### INSTRUCTIONS FOR THE TASK
Copy all lines containing the string "empty" from the records below.
------ DATA EXTRACT
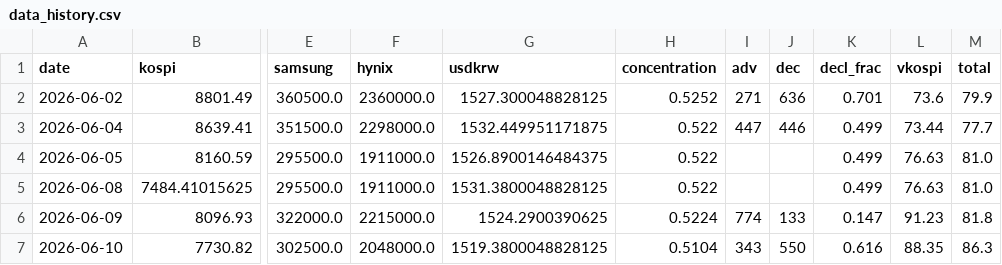
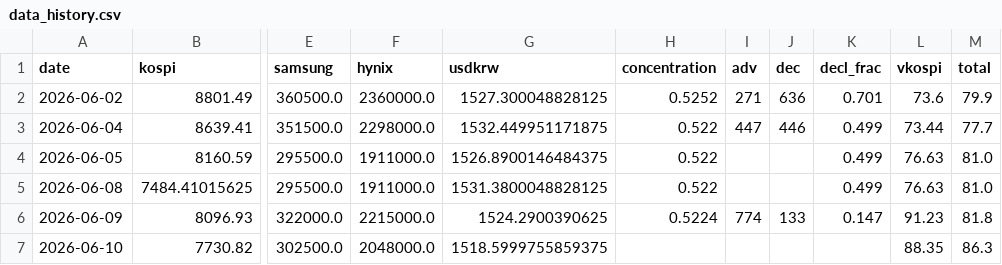
Before and after one commit to nelpower/korea-scorecard, a CSV file: data_history.csv, drawn as a sheet; only a part is shown, gaps mark what is left out; the diff names each change by its address in the sheet, - before the commit and + after, or states it on an @@ line.

```diff
--- a/data_history.csv
+++ b/data_history.csv
-G7 (usdkrw): 1519.3800048828125
+G7 (usdkrw): 1518.5999755859375
-H7 (concentration): 0.5104
+H7 (concentration): (empty)
-I7 (adv): 343
+I7 (adv): (empty)
-J7 (dec): 550
+J7 (dec): (empty)
-K7 (decl_frac): 0.616
+K7 (decl_frac): (empty)
```
Also changed, not shown: 2 other files.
------------
### EXERCISE RESULT
+H7 (concentration): (empty)
+I7 (adv): (empty)
+J7 (dec): (empty)
+K7 (decl_frac): (empty)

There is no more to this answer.